:: Material shown ::

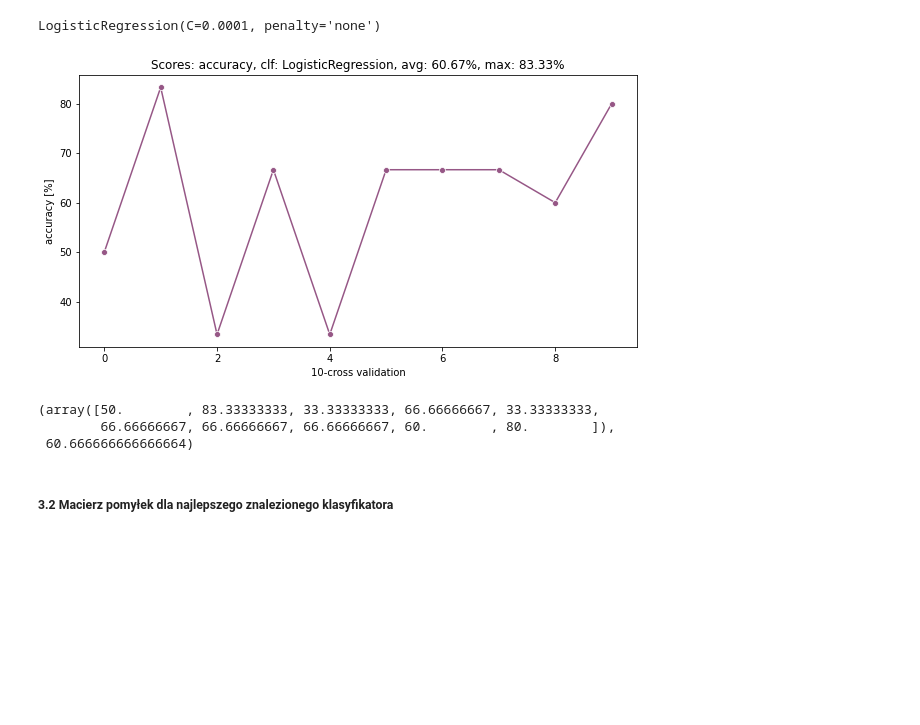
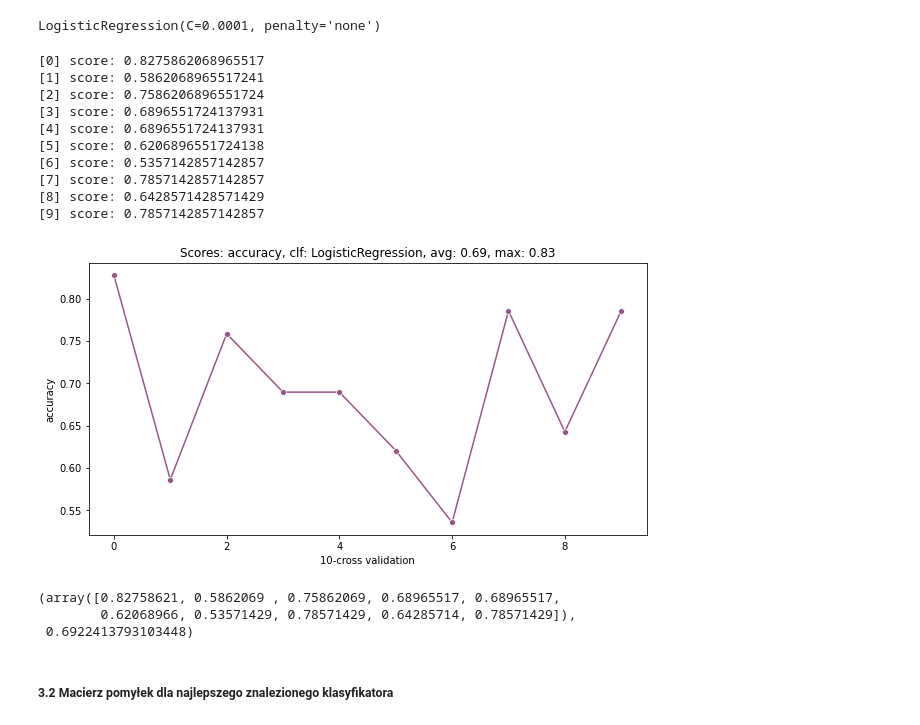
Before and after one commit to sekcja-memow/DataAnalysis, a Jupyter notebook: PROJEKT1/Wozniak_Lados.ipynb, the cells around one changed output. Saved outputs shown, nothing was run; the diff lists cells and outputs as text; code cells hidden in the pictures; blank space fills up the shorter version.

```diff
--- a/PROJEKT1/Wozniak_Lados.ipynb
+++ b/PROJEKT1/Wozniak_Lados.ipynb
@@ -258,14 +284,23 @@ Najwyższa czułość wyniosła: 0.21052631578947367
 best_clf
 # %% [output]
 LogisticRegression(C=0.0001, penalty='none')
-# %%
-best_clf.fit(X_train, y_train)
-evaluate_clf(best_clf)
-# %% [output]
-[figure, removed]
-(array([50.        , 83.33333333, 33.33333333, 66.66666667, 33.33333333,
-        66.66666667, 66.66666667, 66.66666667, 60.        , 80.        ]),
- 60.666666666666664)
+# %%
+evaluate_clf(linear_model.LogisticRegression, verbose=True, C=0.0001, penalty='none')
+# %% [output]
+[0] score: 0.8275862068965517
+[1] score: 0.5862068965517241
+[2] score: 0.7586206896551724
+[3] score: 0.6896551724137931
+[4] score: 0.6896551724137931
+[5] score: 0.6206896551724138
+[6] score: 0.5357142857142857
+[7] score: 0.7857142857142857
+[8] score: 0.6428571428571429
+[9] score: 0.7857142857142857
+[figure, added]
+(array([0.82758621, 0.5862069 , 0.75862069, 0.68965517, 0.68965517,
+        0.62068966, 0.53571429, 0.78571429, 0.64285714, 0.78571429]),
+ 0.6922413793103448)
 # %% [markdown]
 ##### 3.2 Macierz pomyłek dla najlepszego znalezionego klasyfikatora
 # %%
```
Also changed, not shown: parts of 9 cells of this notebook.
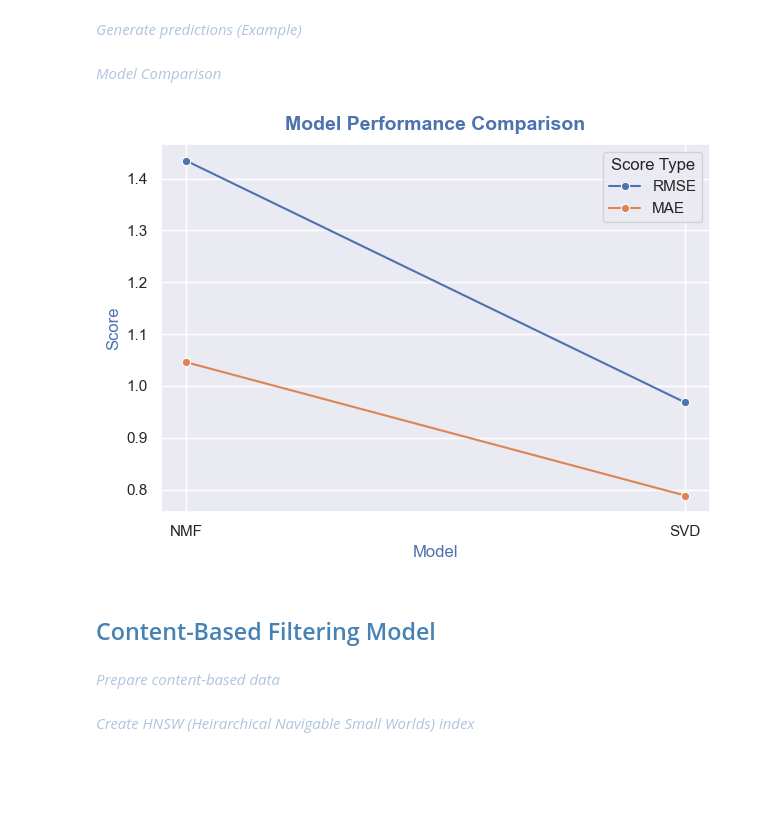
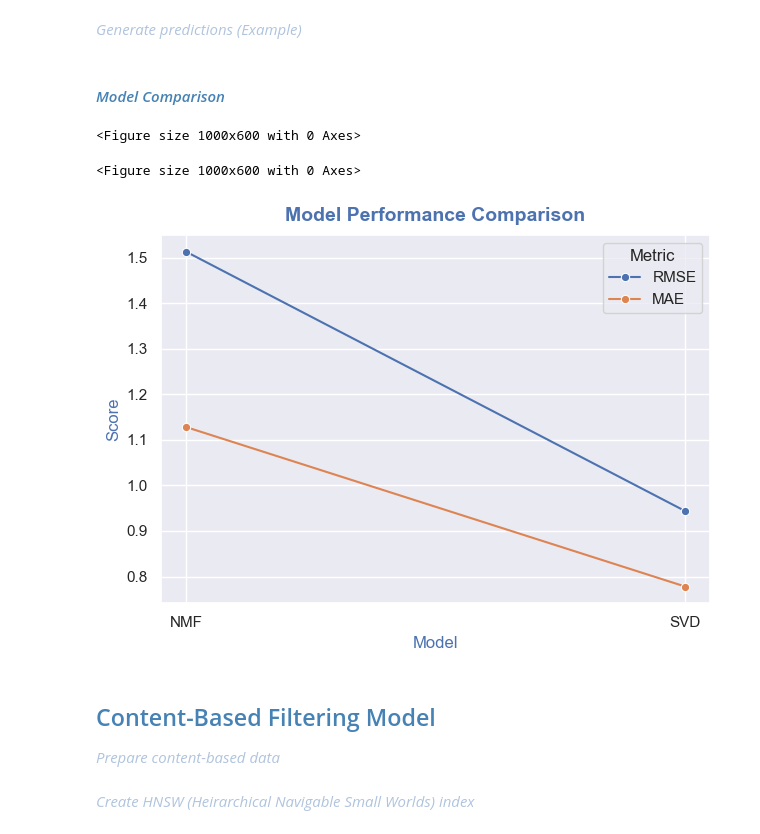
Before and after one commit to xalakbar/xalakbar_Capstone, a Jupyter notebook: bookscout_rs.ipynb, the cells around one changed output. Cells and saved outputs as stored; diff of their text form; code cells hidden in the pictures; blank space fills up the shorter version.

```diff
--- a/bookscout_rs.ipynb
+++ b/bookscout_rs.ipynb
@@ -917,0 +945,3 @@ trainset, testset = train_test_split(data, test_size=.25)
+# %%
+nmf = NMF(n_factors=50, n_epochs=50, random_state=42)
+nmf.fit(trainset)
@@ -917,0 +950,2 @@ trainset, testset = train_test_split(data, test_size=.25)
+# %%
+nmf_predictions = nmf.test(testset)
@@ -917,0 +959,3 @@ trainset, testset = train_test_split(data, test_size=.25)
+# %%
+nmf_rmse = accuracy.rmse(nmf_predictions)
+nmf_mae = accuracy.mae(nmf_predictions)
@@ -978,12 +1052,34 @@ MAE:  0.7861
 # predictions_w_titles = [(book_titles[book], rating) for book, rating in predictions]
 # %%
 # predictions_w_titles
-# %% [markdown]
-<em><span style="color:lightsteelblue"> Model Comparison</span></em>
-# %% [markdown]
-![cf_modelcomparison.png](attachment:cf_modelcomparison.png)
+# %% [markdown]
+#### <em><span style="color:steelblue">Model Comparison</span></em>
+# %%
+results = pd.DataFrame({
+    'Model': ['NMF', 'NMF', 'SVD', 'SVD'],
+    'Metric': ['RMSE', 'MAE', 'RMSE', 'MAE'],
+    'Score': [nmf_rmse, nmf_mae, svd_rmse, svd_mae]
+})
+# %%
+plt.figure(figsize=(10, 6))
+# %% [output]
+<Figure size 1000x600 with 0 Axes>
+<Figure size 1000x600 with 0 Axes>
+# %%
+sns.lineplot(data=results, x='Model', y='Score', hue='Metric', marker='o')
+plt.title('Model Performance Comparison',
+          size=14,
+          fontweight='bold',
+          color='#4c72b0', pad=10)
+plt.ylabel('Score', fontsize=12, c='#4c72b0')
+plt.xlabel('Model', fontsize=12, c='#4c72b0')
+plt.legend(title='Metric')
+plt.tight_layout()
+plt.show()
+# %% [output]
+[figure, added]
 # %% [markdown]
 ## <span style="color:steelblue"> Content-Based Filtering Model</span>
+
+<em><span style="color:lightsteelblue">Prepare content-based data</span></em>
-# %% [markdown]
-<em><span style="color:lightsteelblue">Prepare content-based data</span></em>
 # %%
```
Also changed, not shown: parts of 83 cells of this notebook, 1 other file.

:::

### Work instruction
Please tally the lines above that contain "this" and report nothing but the total.

### Task solution
2